Email updates

Keep up to date with the latest news and content from BMC Neuroscience and BioMed Central.

This article is part of the supplement: Eighteenth Annual Computational Neuroscience Meeting: CNS*2009

Open Access Poster presentation

A canonical model of signal detection theory

Anders Ledberg1* and Alex Roxin2

Author Affiliations

1 Department of Information and Communication Technologies, Universitat Pompeu Fabra, Barcelona, Spain

2 Department of Neuroscience, Neurotheory Center College of Physicians and Surgeons Columbia University, New York, New York, USA

For all author emails, please log on.

BMC Neuroscience 2009, 10(Suppl 1):P10  doi:10.1186/1471-2202-10-S1-P10

The electronic version of this article is the complete one and can be found online at:

Published:13 July 2009

© 2009 Ledberg and Roxin; licensee BioMed Central Ltd.


The performance of human subjects engaged in detection and discrimination tasks can often be successfully described within the framework of signal detection theory (SDT) [1]. Fundamental to all signal detection theory models is the conceptual distinction between two processes: discrimination and decision [2]. Discrimination refers to the subject's ability to extract the information available in the stimulus input pertaining to the task at hand. Decision refers to the process determining how this information is to be used in forming an overt response. The discrimination process is assumed to be mainly controlled by the stimuli and to be relatively independent of the task contingencies and the subject's intentions. The decision process is more under volitional control and is affected by task contingencies such as the prior probabilities of the different stimulus types as well as reward asymmetries. In the work presented here, we investigate the ability of attractor-based neuronal network models of decision making to account for the decision process postulated by SDT.


We study the correspondence between SDT and attractor models of decision making using a reduced one-dimensional canonical model that has been previously introduced [3]. Specifically, we investigate the ability of this reduced model to account for effects accounted for by SDT by a change in the decision criterion. These effects include varying the prior probability of the different stimulus types.
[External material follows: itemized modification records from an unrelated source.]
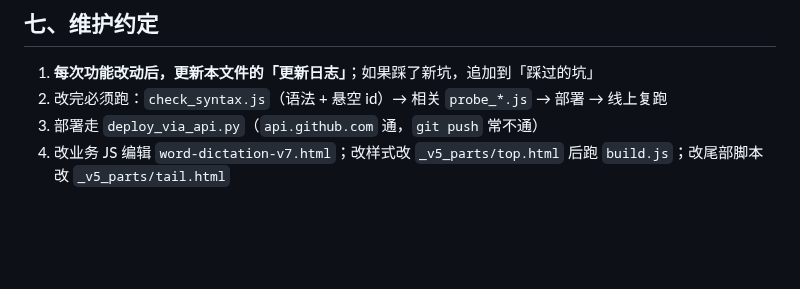
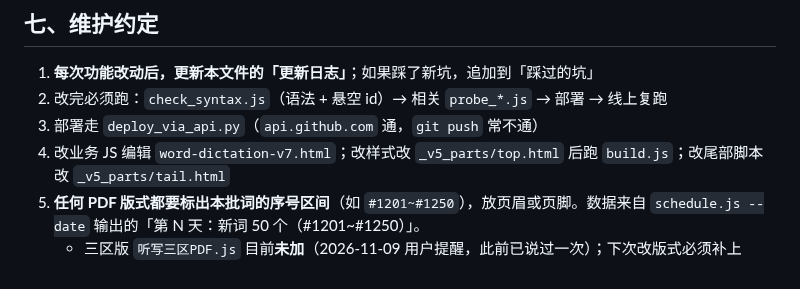
Before and after one commit to Yaaaccc/english-word-dictation, a Markdown page: README.md, the part around the change. Rendered like a GitHub page; blank space fills up the shorter version.

Commit message:
记录约定：PDF 要标词序区间
三区版目前未加，下次改版式补 #1201~#1250 这类标注

```diff
--- a/README.md
+++ b/README.md
@@ -455,3 +455,5 @@ ready: cards.length > 0 || all.length > 900
 2. 改完必须跑：`check_syntax.js`（语法 + 悬空 id）→ 相关 `probe_*.js` → 部署 → 线上复跑
 3. 部署走 `deploy_via_api.py`（`api.github.com` 通，`git push` 常不通）
 4. 改业务 JS 编辑 `word-dictation-v7.html`；改样式改 `_v5_parts/top.html` 后跑 `build.js`；改尾部脚本改 `_v5_parts/tail.html`
+5. **任何 PDF 版式都要标出本批词的序号区间**（如 `#1201~#1250`），放页眉或页脚。数据来自 `schedule.js --date` 输出的「第 N 天：新词 50 个（#1201~#1250）」。
+   - 三区版 `听写三区PDF.js` 目前**未加**（2026-11-09 用户提醒，此前已说过一次）；下次改版式必须补上
```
Our analysis demonstrates that attractor models of decision making can account for the systematic change in performance introduced by changing the prior probabilities of the stimulus categories or by changing the pay-off matrix. These effects are modeled as changes in the relative inputs to the decision units. We show that the receiver operating characteristic (ROC) curves generated by the attractor model conform to the ROC curves predicted by standard SDT. Testable predictions with respect to response times will be discussed.


A.L. was supported by a Ramon y Cajal research fellowship from the Spanish Government.


  1. Green D, Swets J: Signal detection theory and psychophysics. Peninsula Publishing, Los Altos, CA; 1988. OpenURL

  2. Swets J: An invitation to cognitive science. Volume 4. 2nd edition. Edited by Scarborough, Sternberg. Cambridge: MIT-Press; 1998. OpenURL

  3. Roxin A, Ledberg A: Neurobiological models of two-choice decision making can be reduced to a one-dimensional nonlinear diffusion equation.

    PLoS Comput Biol 4:e1000046.


    PubMed Abstract | Publisher Full Text | PubMed Central Full Text OpenURL